Instructions to follow –
The answer must be the full set of records, repeated exactly.

Code change snippets:
::::

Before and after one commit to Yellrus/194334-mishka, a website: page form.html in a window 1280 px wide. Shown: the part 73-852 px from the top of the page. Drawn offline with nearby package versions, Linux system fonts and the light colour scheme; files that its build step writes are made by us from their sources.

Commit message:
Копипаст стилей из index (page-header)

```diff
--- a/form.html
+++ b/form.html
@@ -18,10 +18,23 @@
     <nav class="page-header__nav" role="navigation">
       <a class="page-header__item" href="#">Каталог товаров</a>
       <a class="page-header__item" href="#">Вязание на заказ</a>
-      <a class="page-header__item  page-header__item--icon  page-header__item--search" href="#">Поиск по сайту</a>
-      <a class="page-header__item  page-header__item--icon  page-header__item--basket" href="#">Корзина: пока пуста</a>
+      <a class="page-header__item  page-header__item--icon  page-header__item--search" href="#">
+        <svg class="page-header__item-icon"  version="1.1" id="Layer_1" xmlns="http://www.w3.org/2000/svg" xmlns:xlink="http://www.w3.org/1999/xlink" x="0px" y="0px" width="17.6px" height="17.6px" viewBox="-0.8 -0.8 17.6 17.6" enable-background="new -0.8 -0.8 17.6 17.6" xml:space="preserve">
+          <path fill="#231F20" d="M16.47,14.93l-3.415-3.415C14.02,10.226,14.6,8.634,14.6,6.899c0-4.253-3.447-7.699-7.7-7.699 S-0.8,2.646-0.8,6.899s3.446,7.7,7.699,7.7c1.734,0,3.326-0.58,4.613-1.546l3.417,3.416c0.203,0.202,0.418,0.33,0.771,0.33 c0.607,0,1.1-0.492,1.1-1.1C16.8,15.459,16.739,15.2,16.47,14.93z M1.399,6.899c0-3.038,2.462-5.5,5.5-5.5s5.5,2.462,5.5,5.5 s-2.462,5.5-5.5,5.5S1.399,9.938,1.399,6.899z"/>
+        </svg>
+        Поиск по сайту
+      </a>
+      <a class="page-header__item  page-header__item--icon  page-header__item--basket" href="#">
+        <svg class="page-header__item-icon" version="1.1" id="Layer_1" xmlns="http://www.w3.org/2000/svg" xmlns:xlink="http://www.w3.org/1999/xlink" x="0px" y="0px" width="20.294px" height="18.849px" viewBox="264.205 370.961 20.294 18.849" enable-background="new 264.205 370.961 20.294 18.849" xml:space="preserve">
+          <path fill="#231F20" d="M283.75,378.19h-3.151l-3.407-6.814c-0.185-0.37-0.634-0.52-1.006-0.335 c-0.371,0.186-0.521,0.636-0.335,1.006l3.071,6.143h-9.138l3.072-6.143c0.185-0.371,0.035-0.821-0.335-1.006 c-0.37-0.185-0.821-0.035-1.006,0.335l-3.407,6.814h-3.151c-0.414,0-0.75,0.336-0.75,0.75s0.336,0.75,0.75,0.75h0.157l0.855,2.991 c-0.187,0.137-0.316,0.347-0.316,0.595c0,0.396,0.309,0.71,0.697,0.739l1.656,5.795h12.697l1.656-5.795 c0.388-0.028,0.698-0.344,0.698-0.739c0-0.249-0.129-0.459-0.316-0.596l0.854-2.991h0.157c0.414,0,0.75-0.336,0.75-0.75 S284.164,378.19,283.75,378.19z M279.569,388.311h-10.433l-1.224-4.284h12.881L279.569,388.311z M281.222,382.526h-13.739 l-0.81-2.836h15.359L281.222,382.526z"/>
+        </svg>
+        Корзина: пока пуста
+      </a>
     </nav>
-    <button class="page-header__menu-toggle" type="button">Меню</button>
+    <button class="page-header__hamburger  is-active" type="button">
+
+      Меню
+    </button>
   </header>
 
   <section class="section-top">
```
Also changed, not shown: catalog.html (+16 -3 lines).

::::

Answer for this exercise –
Before and after one commit to Yellrus/194334-mishka, a website: page form.html in a window 1280 px wide. Shown: the part 73-852 px from the top of the page. Drawn offline with nearby package versions, Linux system fonts and the light colour scheme; files that its build step writes are made by us from their sources.

Commit message:
Копипаст стилей из index (page-header)

```diff
--- a/form.html
+++ b/form.html
@@ -18,10 +18,23 @@
     <nav class="page-header__nav" role="navigation">
       <a class="page-header__item" href="#">Каталог товаров</a>
       <a class="page-header__item" href="#">Вязание на заказ</a>
-      <a class="page-header__item  page-header__item--icon  page-header__item--search" href="#">Поиск по сайту</a>
-      <a class="page-header__item  page-header__item--icon  page-header__item--basket" href="#">Корзина: пока пуста</a>
+      <a class="page-header__item  page-header__item--icon  page-header__item--search" href="#">
+        <svg class="page-header__item-icon"  version="1.1" id="Layer_1" xmlns="http://www.w3.org/2000/svg" xmlns:xlink="http://www.w3.org/1999/xlink" x="0px" y="0px" width="17.6px" height="17.6px" viewBox="-0.8 -0.8 17.6 17.6" enable-background="new -0.8 -0.8 17.6 17.6" xml:space="preserve">
+          <path fill="#231F20" d="M16.47,14.93l-3.415-3.415C14.02,10.226,14.6,8.634,14.6,6.899c0-4.253-3.447-7.699-7.7-7.699 S-0.8,2.646-0.8,6.899s3.446,7.7,7.699,7.7c1.734,0,3.326-0.58,4.613-1.546l3.417,3.416c0.203,0.202,0.418,0.33,0.771,0.33 c0.607,0,1.1-0.492,1.1-1.1C16.8,15.459,16.739,15.2,16.47,14.93z M1.399,6.899c0-3.038,2.462-5.5,5.5-5.5s5.5,2.462,5.5,5.5 s-2.462,5.5-5.5,5.5S1.399,9.938,1.399,6.899z"/>
+        </svg>
+        Поиск по сайту
+      </a>
+      <a class="page-header__item  page-header__item--icon  page-header__item--basket" href="#">
+        <svg class="page-header__item-icon" version="1.1" id="Layer_1" xmlns="http://www.w3.org/2000/svg" xmlns:xlink="http://www.w3.org/1999/xlink" x="0px" y="0px" width="20.294px" height="18.849px" viewBox="264.205 370.961 20.294 18.849" enable-background="new 264.205 370.961 20.294 18.849" xml:space="preserve">
+          <path fill="#231F20" d="M283.75,378.19h-3.151l-3.407-6.814c-0.185-0.37-0.634-0.52-1.006-0.335 c-0.371,0.186-0.521,0.636-0.335,1.006l3.071,6.143h-9.138l3.072-6.143c0.185-0.371,0.035-0.821-0.335-1.006 c-0.37-0.185-0.821-0.035-1.006,0.335l-3.407,6.814h-3.151c-0.414,0-0.75,0.336-0.75,0.75s0.336,0.75,0.75,0.75h0.157l0.855,2.991 c-0.187,0.137-0.316,0.347-0.316,0.595c0,0.396,0.309,0.71,0.697,0.739l1.656,5.795h12.697l1.656-5.795 c0.388-0.028,0.698-0.344,0.698-0.739c0-0.249-0.129-0.459-0.316-0.596l0.854-2.991h0.157c0.414,0,0.75-0.336,0.75-0.75 S284.164,378.19,283.75,378.19z M279.569,388.311h-10.433l-1.224-4.284h12.881L279.569,388.311z M281.222,382.526h-13.739 l-0.81-2.836h15.359L281.222,382.526z"/>
+        </svg>
+        Корзина: пока пуста
+      </a>
     </nav>
-    <button class="page-header__menu-toggle" type="button">Меню</button>
+    <button class="page-header__hamburger  is-active" type="button">
+
+      Меню
+    </button>
   </header>
 
   <section class="section-top">
```
Also changed, not shown: catalog.html (+16 -3 lines).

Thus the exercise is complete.